If you don’t know the cost of diapers in Aruba, you’re going to learn that a huge chunk of your money is going to be reserved for this. But there are other options. In older days, people used cloth diapers, which consisted of a piece of cloth and a safety pin that at some point ended up coming undone and stabbing the baby. Thankfully, technology has advanced greatly in this area. You can now buy cloth diapers that look more or less like a normal diaper, and use either snaps or velcro to hold it in place. Another great perk of these? A lot of times they grow WITH the baby, so you may only need to buy one type for the entire time your baby is in diapers. Although the initial investment can be a little high (between 60fl-400fl depending on if you’re getting new and used and how many), you’ll very quickly see the savings in this. Places to find them? Plastic Beach Party, Zero Waste Aruba, and Baby Palace.
This is another place where getting hand-me-downs and buying second hand helps a lot. Kids don’t need toys with lots of lights and sound to have fun. They absolutely love using their imagination with anything that’s around them. Don’t believe me? Try it. Give them a box and something crinkly and they absolutely love it. And you don’t even need the specialized crinkly blankets that you can buy online and in stores. I used old chip bags for my son. Just wash it out and cut it into a more manageable size. He loved those pieces from around 3 months until 9 months. Boxes are good at ANY age. When they’re learning to sit up, put them in a box. When they’re learning to crawl, walk and explore, set a box on the side for them to crawl into. When they get bigger, get a bigger box (think washer or appliance sizes and get ones from stores that throw them out) for them to make a house out of. I did this for some little girls that I watched, and gave them highlighters, markers and old bits of cloth to decorate with. The fun lasted 3 years. Use old formula can, coffee cans or anything metal (not sharp) and some wooden spoons and they can learn about sound and bang on drums. There’s a host of DIY toys out there for kids, and a lot of it can be done using recycled materials. Kids don’t even need you to figure something out, they’re little exploring geniuses on their own.

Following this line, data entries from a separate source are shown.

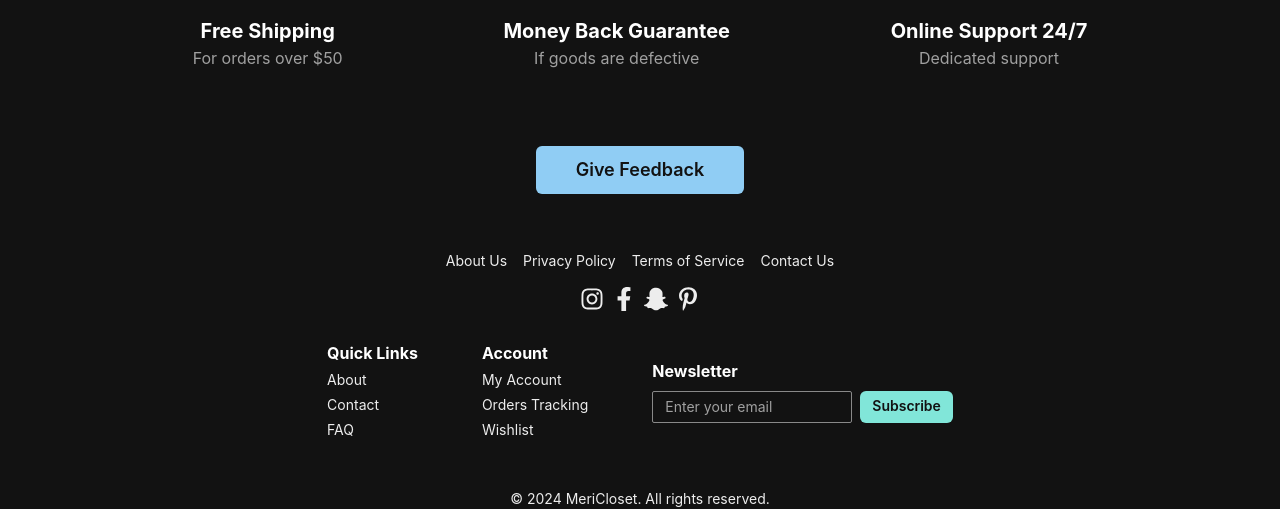
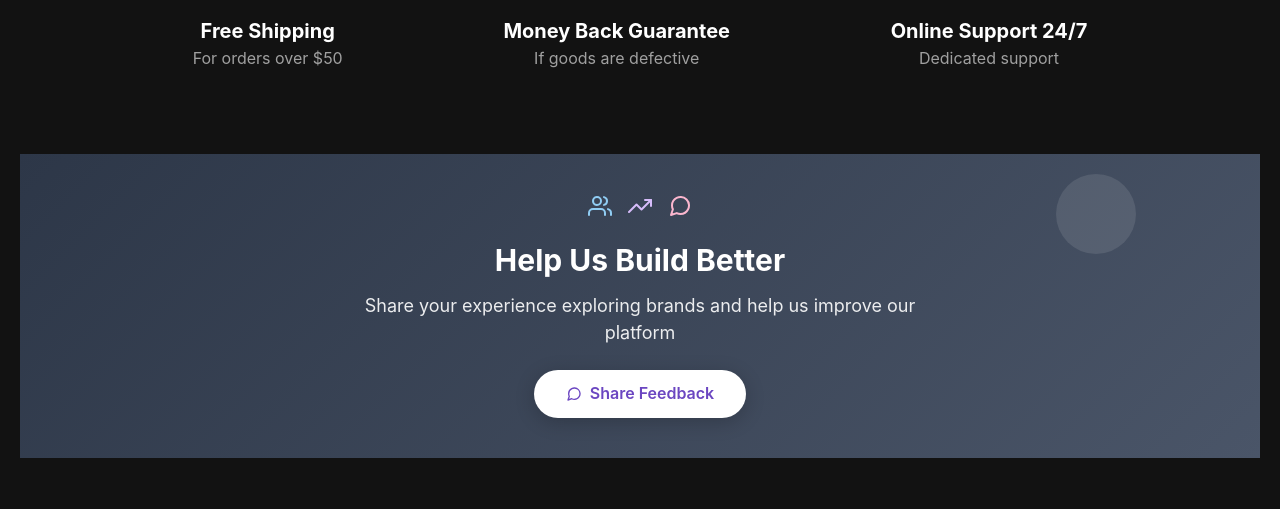
Before and after one commit to saadamir1/mericloset, a React (Vite) app: page / in a window 1280 px wide. Shown: the part 1879-2388 px from the top of the page. Built offline with nearby package versions, Linux system fonts and the light colour scheme; no server answers.

Commit message:
Refactor feedback sections UI

```diff
--- a/src/pages/HomePage.tsx
+++ b/src/pages/HomePage.tsx
@@ -4,10 +4,7 @@ import {
   GridItem,
   Box,
   Flex,
-  Button,
-  Center,
 } from "@chakra-ui/react";
-import { Link } from "react-router-dom";
 import GameGrid from "../components/ProductGrid";
 import GameHeading from "../components/ProductHeading";
 import CategoryList from "../components/CategoryList";
@@ -16,6 +13,7 @@ import SortSelector from "../components/SortSelector";
 import InfoSection from "../components/InfoSection";
 import CustomSlider from "../components/CustomSlider";
 import Scroller from "../components/Scroller";
+import FeedbackBanner from "../components/FeedbackBanner"; // Add this import
 
 const HomePage = () => {
   return (
@@ -58,14 +56,7 @@ const HomePage = () => {
       {/* Info Section */}
       <InfoSection />
 
-      {/* Feedback Button */}
-      <Center mt={10} mb={4}>
-        <Link to="/feedback">
-          <Button colorScheme="blue" size="lg" px={10}>
-            Give Feedback
-          </Button>
-        </Link>
-      </Center>
+      <FeedbackBanner />
 
       {/* Scroll Buttons */}
       <Scroller />
--- a/src/pages/ProductDetailPage.tsx
+++ b/src/pages/ProductDetailPage.tsx
@@ -41,7 +41,7 @@ import ImageZoom from "../components/ImageZoom";
 import sizeChartImg from "../assets/shalwarkameezsize.jpg";
 import userStore from "../userStore";
 import axios from "axios";
-
+import ProductFeedbackSection from "../components/ProductFeedbackSection";
 const baseURL = import.meta.env.VITE_API_BASE_URL;
 
 interface RecommendedProduct {
@@ -202,7 +202,6 @@ const ProductDetailPage = () => {
             </Box>
             <Button colorScheme="blue" onClick={handleBuyNow}>Buy Now</Button>
           </HStack>
-
           <HStack spacing={3} mt={4}>
             <Button onClick={onOpen} leftIcon={<FaRulerCombined />} variant="outline" colorScheme="green" size="sm">Size Chart</Button>
             <Button onClick={handleWishlistToggle} leftIcon={<FaHeart color={isWishlisted ? "red" : undefined} />} variant="outline" colorScheme={isWishlisted ? "red" : "green"} size="sm">
@@ -210,17 +209,6 @@ const ProductDetailPage = () => {
             </Button>
           </HStack>
 
-          <HStack spacing={3} mt={2}>
-            <Link to={`/product-review/${product.id}`}>
-              <Button colorScheme="purple" variant="solid" size="sm">
-                Write a Product Review
-              </Button>
-            </Link>
-          </HStack>
-
-          <Link to="/feedback">
-            <Button colorScheme="teal" variant="outline" size="sm" mt={2} width="fit-content">Give Feedback</Button>
-          </Link>
         </Box>
       </SimpleGrid>
 
@@ -234,6 +222,8 @@ const ProductDetailPage = () => {
           </ModalBody>
         </ModalContent>
       </Modal>
+      {/* Add this new component */}
+      <ProductFeedbackSection productId={product.id} />
 
       <Box mt={16} position="relative" textAlign="center">
         <Heading as="h2" size="lg" mb={6}>Recommended For You</Heading>
```
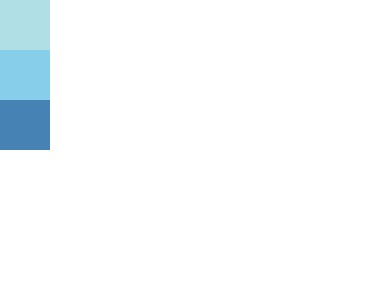
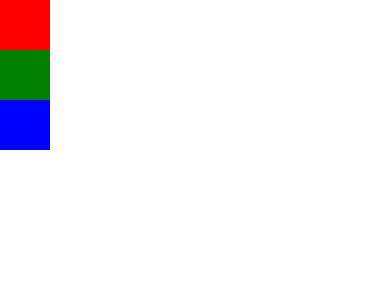
Before and after one commit to kazuuu/2tdss2023, a React Native app in the folder FiapApp/: screen / in a window 390 px wide. Shown: the top 300 px of the page. Built offline with nearby package versions, Linux system fonts and the light colour scheme.

Commit message:
flex 1 colors

```diff
--- a/FiapApp/App.js
+++ b/FiapApp/App.js
@@ -6,9 +6,9 @@ export default class App extends React.Component {
   render() {
     return (
       <View>
-        <View style={{ height: 50, width: 50, backgroundColor: 'powderblue'}} />
-        <View style={{ height: 50, width: 50, backgroundColor: 'skyblue'}} />
-        <View style={{ height: 50, width: 50, backgroundColor: 'steelblue'}} />
+        <View style={{ height: 50, width: 50, backgroundColor: 'red'}} />
+        <View style={{ height: 50, width: 50, backgroundColor: 'green'}} />
+        <View style={{ height: 50, width: 50, backgroundColor: 'blue'}} />
         <StatusBar style="auto" />
       </View>
     )
```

Neighborhood park vs Theme Park
Kids (especially when they’re under 5) don’t always need to go to Disneyland. They’re so happy just to get time with you, so don’t feel like you need to work and save really hard to take a 1 week vacation in another country to go to a theme park. There are a lot of playgrounds and beautiful things all around Aruba and if you’re there, it’s just as amazing to them as any other place. Some ideas can be Neptali Henriquez Park, Parke Curazon, Eagle Beach Playground, Dyon Center and Baby Beach.
Thanks for providing so many references on Aruba. With so much misinformation and past habits it’s good to know where to find help when trying to raise a child in a cultural positive place.